-- Information shown follows --
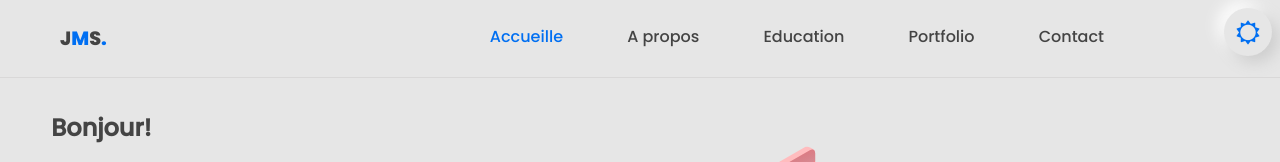
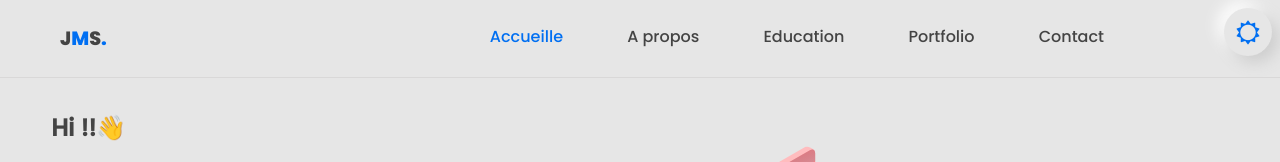
Before and after one commit to JMS-Marcel/jms-2.0, a plain HTML site: page index.html in a window 1280 px wide. Shown: the top 162 px of the page. Drawn offline with Linux system fonts and the light colour scheme.

Commit message:
Add emoji

```diff
--- a/index.html
+++ b/index.html
@@ -5,7 +5,10 @@
     <meta http-equiv="X-UA-Compatible" content="IE=edge" />
     <meta name="viewport" content="width=device-width, initial-scale=1.0" />
     <title> Portfolio | Jemsh Marcel 💎✨</title>
+
     <link rel="shortcut icon" href="images/logo.ico" type="image/png" />
+
+    <!-- Link css -->
 
     <link rel="stylesheet" href="css/styles.css" />
 
@@ -36,7 +39,7 @@
       <!-- -------------------------------SECTION ACCUEIL START---------------------------------------- -->
       <section id="Accueil">
         <div class="left">
-          <h1>Bonjour!</h1>
+          <h1>Hi !!👋</h1>
           <h1 class="animated-text">Je <span></span></h1>
           <h1>Je suis un Developpeur web</h1>
 
```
-- Information shown concluded --
Word for word, reproduce the listing above; no image should be carried over.

Before and after one commit to JMS-Marcel/jms-2.0, a plain HTML site: page index.html in a window 1280 px wide. Shown: the top 162 px of the page. Drawn offline with Linux system fonts and the light colour scheme.

Commit message:
Add emoji

```diff
--- a/index.html
+++ b/index.html
@@ -5,7 +5,10 @@
     <meta http-equiv="X-UA-Compatible" content="IE=edge" />
     <meta name="viewport" content="width=device-width, initial-scale=1.0" />
     <title> Portfolio | Jemsh Marcel 💎✨</title>
+
     <link rel="shortcut icon" href="images/logo.ico" type="image/png" />
+
+    <!-- Link css -->
 
     <link rel="stylesheet" href="css/styles.css" />
 
@@ -36,7 +39,7 @@
       <!-- -------------------------------SECTION ACCUEIL START---------------------------------------- -->
       <section id="Accueil">
         <div class="left">
-          <h1>Bonjour!</h1>
+          <h1>Hi !!👋</h1>
           <h1 class="animated-text">Je <span></span></h1>
           <h1>Je suis un Developpeur web</h1>
 
```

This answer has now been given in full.